May 7, 2019

Would you recognize the signs if you were having a heart attack? Many women assume that heart attack symptoms are the same for women as they are for men, but that’s not always the case. Men may experience intense pressure on their chests (many say it feels like an elephant is sitting on them) and acute arm pain and shortness of breath.

But a woman’s experience can be very different.

What’s the difference?

Many women who have suffered a heart attack say that they never experienced the acute pain that many men complain of. In fact, a heart attack can disguise itself as a “simple” case of indigestion or unusual fatigue in many women. Other symptoms that may not immediately indicate a heart attack include dizziness, shortness of breath, nausea, vomiting or back or jaw pain.

Needless to say, a mis-diagnosis of a heart attack can be fatal. Waiting for medical help can be fatal as well.

What puts women at increased risk of a heart attack? A family history of heart disease, high blood pressure, type 2 diabetes and high cholesterol can be warning signs that a heart attack may be looming. Additionally, women who have reached menopause age are at an increased risk, because their bodies’ estrogen production has dropped.

So what’s a woman to do?

If you know you’re at an increased risk for a heart attack because you meet some or all of the criteria above, talk to your doctor about preventative measures. These may include certain medications or changes in your diet or exercise routine.

It’s important for women to take an active role in their heart health by managing your risk factors:

  1. Don’t smoke.
  2. Lower your cholesterol.
  3. Maintain a normal weight.
  4. Exercise.
  5. Manage your diabetes if you have the condition.

Also, try to keep your stress in check. Many of the heart attack warning signs for women are similar to what happens when you’re stressed, so often they go unrecognized.

But, if the warning signs of a heart attack come on, dial 911 right away. If something feels “off,” don’t hesitate to call paramedics. When they arrive, tell them your symptoms and include that you think you might be having a heart attack. Minutes matter when facing a heart attack.

Gone are the days that heart attacks are just for men. Women need to be vigilant when it comes to their heart health and should discuss any concerns with their physician.

Want to know more about women and heart disease?

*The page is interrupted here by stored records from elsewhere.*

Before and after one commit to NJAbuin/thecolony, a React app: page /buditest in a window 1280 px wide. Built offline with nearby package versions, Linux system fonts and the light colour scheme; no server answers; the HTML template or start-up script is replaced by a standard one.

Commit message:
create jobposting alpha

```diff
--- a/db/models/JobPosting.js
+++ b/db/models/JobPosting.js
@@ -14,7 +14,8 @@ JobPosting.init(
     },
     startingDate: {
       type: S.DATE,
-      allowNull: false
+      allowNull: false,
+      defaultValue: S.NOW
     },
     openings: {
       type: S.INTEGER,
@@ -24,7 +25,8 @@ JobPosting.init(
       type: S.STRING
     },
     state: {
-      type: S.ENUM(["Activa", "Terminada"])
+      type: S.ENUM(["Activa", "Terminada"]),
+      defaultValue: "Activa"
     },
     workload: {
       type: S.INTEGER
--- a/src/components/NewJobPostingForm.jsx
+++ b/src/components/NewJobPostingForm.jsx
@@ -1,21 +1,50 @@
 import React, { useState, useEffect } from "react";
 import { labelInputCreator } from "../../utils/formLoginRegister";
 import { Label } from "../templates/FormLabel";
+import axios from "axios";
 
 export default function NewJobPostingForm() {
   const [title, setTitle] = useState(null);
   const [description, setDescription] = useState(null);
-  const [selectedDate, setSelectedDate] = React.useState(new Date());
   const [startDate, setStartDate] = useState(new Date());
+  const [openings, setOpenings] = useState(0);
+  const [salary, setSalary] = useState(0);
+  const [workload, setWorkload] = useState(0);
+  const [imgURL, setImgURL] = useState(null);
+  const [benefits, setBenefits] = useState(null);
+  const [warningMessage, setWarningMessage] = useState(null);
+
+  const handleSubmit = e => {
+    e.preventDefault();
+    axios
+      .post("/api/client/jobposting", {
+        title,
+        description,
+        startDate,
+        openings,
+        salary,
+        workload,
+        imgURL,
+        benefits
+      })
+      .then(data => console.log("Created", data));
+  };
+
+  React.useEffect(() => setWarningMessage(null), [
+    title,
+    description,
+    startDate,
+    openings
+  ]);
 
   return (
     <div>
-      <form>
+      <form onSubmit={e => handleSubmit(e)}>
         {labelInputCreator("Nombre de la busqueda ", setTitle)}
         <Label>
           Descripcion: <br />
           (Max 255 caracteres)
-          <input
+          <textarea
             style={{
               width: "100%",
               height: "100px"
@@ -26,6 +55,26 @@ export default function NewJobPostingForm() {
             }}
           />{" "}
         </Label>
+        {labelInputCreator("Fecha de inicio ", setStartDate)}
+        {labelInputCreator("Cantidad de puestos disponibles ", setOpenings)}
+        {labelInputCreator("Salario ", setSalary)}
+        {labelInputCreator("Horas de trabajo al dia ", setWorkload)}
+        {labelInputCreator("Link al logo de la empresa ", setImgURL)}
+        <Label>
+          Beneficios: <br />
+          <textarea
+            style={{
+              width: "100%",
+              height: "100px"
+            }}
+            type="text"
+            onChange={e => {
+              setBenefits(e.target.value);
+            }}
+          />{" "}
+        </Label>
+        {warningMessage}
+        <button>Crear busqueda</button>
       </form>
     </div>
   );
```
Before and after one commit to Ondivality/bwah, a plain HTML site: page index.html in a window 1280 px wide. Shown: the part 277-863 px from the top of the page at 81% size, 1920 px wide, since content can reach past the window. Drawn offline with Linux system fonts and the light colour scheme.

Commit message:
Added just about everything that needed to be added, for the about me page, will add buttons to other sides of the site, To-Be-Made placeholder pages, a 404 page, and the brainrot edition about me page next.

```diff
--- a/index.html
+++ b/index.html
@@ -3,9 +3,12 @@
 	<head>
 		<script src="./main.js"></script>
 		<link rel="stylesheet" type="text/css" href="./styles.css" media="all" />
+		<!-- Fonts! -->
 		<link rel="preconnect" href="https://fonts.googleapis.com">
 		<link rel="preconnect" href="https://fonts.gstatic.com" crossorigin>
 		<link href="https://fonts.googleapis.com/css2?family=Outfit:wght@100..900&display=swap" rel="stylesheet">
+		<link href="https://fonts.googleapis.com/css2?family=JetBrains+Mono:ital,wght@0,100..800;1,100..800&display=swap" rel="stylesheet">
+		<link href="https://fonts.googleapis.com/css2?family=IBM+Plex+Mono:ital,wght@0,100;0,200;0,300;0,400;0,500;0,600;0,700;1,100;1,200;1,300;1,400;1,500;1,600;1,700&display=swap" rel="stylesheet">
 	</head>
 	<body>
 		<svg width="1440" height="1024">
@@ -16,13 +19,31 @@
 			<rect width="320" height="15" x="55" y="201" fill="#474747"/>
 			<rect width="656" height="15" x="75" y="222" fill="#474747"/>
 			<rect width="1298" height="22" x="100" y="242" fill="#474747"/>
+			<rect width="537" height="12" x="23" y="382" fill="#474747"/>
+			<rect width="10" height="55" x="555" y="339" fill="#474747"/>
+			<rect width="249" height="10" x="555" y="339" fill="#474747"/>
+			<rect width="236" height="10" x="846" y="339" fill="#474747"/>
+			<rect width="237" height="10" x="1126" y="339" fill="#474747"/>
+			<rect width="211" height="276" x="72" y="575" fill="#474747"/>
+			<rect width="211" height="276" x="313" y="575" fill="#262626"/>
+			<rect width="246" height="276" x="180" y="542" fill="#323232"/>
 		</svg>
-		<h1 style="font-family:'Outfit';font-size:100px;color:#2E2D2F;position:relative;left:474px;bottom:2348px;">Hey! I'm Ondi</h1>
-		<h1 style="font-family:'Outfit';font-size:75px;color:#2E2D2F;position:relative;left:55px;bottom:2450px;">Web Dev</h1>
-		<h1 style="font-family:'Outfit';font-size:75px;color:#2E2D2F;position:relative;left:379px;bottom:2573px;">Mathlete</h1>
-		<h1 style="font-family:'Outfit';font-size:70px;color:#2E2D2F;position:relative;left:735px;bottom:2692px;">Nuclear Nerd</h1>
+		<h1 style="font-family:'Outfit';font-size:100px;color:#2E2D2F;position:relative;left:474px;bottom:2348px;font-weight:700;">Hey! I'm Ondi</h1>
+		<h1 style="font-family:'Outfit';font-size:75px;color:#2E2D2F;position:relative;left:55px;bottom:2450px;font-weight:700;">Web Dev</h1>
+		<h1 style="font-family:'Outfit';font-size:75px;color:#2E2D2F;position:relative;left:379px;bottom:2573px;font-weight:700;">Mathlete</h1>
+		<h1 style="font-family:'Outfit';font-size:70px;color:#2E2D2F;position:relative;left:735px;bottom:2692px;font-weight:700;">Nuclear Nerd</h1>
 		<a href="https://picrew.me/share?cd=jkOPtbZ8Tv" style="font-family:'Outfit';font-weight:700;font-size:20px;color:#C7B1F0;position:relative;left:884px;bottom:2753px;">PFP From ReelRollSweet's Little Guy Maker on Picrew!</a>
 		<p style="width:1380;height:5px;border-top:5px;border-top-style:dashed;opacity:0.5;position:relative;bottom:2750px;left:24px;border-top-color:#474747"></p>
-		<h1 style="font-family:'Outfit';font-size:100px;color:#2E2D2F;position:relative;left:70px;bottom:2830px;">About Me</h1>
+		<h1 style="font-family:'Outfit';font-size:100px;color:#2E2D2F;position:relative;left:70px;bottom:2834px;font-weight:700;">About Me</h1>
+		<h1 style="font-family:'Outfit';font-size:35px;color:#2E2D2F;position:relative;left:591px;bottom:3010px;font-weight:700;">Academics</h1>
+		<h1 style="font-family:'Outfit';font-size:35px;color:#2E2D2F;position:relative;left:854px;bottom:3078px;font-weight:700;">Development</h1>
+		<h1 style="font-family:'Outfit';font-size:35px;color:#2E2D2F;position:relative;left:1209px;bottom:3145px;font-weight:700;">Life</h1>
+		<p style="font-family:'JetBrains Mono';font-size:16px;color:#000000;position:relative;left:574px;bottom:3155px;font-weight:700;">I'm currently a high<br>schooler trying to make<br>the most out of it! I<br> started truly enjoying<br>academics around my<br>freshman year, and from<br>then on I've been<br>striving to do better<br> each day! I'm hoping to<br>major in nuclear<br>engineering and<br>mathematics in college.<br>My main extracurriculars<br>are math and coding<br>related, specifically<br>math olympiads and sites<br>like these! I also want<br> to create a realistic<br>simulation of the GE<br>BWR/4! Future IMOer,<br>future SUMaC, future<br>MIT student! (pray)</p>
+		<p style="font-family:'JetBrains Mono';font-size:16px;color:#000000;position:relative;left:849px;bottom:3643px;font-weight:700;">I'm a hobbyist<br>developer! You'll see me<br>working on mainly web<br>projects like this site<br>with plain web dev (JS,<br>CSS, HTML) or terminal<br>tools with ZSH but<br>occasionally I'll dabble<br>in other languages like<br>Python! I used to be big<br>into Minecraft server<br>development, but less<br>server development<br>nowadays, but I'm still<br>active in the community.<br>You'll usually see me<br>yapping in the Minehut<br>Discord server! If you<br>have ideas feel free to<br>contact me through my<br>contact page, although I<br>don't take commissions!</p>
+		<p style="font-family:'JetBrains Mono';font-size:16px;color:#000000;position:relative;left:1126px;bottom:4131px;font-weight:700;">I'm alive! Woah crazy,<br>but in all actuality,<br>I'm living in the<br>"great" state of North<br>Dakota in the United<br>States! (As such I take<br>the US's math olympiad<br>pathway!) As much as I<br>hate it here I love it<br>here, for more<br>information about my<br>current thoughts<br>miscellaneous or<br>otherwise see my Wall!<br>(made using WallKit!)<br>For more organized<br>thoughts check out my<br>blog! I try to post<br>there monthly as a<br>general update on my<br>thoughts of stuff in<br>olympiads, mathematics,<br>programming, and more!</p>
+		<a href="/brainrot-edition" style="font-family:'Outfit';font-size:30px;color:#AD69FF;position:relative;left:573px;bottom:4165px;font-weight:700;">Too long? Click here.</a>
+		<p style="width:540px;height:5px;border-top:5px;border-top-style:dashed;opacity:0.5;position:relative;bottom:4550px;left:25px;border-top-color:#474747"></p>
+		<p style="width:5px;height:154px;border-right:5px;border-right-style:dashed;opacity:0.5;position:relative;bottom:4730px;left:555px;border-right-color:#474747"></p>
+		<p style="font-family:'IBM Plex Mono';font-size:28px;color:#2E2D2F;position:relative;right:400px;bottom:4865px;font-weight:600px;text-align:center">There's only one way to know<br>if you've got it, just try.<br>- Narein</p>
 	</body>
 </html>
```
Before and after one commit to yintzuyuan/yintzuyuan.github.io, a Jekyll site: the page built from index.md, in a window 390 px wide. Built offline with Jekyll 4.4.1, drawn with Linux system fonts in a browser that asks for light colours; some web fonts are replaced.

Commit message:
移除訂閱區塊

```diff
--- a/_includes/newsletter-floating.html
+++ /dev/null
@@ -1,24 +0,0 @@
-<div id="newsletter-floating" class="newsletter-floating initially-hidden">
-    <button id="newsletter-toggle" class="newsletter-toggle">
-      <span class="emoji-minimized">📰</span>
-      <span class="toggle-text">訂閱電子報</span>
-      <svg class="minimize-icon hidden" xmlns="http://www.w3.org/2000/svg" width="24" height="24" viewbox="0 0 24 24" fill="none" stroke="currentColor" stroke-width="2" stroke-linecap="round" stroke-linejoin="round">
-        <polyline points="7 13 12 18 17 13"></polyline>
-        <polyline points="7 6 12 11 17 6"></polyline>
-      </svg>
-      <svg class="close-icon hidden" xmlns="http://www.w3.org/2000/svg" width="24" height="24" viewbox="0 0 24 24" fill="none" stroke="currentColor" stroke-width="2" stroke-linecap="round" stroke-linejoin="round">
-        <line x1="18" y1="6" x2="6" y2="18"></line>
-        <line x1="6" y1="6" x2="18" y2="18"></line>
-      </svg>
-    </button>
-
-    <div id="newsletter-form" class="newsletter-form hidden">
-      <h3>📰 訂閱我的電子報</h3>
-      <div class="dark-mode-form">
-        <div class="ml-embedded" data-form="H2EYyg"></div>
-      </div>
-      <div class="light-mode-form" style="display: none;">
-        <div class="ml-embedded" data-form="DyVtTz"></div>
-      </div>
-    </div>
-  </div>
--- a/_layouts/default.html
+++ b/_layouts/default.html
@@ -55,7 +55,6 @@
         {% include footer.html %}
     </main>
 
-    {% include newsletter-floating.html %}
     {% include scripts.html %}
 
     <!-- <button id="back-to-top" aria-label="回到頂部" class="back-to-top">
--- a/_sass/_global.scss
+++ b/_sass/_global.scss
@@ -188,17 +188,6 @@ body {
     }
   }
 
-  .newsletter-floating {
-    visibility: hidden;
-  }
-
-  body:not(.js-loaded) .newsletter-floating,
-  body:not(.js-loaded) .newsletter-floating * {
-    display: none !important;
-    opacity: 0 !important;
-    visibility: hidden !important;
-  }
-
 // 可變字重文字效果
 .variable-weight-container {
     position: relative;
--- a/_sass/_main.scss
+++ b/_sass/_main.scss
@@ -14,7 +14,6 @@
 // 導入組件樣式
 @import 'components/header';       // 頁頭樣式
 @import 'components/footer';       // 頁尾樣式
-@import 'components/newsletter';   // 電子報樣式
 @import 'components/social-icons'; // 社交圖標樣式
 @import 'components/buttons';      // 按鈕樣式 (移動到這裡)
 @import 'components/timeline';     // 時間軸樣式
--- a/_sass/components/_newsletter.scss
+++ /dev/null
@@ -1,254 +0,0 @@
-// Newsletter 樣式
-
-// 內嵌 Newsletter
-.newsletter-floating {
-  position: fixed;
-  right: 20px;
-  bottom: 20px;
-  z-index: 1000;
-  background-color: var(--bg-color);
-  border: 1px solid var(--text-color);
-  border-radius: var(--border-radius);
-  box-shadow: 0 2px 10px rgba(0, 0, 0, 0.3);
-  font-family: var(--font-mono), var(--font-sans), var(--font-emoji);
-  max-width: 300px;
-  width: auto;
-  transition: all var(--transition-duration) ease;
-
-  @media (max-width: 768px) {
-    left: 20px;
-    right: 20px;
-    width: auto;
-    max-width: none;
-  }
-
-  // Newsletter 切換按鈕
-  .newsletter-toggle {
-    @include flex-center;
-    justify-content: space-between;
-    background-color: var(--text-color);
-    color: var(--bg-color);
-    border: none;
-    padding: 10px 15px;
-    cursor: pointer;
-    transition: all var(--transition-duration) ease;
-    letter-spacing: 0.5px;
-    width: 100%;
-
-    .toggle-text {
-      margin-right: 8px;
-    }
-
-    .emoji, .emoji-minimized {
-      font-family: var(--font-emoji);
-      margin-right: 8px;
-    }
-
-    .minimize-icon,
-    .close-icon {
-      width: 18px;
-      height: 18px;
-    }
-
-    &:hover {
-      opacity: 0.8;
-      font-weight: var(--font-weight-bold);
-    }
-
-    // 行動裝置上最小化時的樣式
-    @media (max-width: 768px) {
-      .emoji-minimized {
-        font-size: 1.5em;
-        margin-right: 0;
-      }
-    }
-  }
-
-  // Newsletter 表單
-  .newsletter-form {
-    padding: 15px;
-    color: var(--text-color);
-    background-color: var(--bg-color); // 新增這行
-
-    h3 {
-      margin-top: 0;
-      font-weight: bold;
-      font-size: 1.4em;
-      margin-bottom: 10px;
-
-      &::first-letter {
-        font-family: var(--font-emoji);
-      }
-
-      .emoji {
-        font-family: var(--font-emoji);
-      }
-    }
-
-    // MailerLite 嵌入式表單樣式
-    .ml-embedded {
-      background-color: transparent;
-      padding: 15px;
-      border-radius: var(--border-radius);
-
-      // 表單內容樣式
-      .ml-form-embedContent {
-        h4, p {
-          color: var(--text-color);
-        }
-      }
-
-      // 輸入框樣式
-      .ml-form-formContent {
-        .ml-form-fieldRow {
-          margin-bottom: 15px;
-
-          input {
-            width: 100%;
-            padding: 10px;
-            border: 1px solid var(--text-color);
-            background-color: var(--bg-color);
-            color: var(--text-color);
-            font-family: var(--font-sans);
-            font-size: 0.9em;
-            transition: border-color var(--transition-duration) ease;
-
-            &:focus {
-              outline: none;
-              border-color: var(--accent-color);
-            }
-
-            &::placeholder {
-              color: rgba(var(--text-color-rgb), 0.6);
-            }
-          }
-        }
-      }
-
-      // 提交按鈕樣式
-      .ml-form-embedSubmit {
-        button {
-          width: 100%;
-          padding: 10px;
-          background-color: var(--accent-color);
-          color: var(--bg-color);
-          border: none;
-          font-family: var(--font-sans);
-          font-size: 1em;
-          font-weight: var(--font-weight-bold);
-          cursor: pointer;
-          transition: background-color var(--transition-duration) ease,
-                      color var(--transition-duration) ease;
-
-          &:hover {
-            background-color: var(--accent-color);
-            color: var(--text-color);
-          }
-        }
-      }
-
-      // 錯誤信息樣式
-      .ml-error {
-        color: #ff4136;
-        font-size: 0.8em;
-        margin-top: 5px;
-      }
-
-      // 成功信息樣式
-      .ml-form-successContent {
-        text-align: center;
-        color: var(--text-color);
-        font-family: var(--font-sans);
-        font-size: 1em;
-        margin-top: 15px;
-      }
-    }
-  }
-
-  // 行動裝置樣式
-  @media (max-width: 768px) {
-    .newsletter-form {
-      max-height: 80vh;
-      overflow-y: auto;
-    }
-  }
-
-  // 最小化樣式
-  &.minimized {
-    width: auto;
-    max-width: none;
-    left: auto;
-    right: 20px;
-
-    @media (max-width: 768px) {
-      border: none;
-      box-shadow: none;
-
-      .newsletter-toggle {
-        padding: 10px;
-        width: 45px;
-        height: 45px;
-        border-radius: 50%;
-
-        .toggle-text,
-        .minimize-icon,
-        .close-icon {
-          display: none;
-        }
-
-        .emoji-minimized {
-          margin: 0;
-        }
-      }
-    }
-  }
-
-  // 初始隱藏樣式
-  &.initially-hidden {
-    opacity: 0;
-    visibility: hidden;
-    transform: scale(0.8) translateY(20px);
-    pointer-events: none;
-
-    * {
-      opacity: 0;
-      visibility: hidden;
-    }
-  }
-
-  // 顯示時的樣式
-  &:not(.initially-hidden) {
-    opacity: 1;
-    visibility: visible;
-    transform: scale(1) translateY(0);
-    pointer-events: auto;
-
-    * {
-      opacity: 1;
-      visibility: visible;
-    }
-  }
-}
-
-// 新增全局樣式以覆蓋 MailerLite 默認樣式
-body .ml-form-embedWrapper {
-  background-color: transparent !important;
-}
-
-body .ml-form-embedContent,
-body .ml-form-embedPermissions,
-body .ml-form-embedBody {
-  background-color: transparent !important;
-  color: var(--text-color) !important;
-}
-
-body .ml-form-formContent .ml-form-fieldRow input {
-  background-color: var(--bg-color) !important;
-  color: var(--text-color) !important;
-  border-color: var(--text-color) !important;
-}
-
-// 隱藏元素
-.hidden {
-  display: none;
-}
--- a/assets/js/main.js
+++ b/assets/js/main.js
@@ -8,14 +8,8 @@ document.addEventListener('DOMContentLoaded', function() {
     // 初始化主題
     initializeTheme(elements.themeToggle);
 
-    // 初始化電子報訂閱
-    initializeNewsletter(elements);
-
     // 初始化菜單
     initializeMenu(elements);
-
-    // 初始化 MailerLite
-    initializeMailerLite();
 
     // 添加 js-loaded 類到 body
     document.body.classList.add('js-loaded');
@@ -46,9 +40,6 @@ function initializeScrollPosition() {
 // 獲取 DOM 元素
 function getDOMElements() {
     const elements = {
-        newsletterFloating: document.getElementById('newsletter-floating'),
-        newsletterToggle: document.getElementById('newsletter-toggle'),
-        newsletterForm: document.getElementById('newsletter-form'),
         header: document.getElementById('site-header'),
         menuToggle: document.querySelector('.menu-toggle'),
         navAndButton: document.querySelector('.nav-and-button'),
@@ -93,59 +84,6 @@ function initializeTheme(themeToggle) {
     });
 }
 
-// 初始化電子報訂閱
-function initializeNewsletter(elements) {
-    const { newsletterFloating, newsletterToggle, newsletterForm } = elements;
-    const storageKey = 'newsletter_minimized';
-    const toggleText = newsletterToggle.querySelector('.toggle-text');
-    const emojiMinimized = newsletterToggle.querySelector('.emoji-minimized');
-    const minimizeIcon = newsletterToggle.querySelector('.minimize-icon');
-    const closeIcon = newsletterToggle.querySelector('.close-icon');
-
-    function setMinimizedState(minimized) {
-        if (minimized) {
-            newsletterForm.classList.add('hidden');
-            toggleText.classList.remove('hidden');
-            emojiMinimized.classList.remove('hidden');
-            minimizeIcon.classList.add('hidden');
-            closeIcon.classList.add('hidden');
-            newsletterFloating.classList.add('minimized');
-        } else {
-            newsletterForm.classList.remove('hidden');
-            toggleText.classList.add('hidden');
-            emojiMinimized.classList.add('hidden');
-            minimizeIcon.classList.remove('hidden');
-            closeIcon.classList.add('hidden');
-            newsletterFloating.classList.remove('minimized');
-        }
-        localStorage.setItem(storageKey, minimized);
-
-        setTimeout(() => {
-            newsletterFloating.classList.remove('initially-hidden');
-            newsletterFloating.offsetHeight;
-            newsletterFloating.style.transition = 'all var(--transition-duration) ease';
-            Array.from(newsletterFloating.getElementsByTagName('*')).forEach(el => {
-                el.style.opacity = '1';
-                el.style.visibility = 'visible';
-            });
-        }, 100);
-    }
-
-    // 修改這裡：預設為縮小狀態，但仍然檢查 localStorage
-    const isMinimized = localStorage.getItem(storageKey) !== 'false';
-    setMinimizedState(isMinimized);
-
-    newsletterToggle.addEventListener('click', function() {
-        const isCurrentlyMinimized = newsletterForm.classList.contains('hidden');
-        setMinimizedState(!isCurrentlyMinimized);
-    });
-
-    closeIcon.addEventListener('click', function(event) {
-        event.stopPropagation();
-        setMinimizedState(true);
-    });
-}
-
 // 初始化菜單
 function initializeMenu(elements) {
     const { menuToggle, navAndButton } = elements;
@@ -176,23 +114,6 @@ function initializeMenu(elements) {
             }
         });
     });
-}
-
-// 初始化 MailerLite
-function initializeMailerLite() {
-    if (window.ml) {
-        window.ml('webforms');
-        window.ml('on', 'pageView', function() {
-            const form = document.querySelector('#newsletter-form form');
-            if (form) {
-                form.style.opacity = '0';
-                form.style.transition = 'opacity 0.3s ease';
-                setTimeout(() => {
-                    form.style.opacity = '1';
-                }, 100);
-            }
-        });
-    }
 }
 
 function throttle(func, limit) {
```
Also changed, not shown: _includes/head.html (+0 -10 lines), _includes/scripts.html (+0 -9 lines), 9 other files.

Visit our online Women and Heart Disease Health Library.

Also, view the American Heart Association’s “Just a Little Heart Attack” video starring Elizabeth Banks.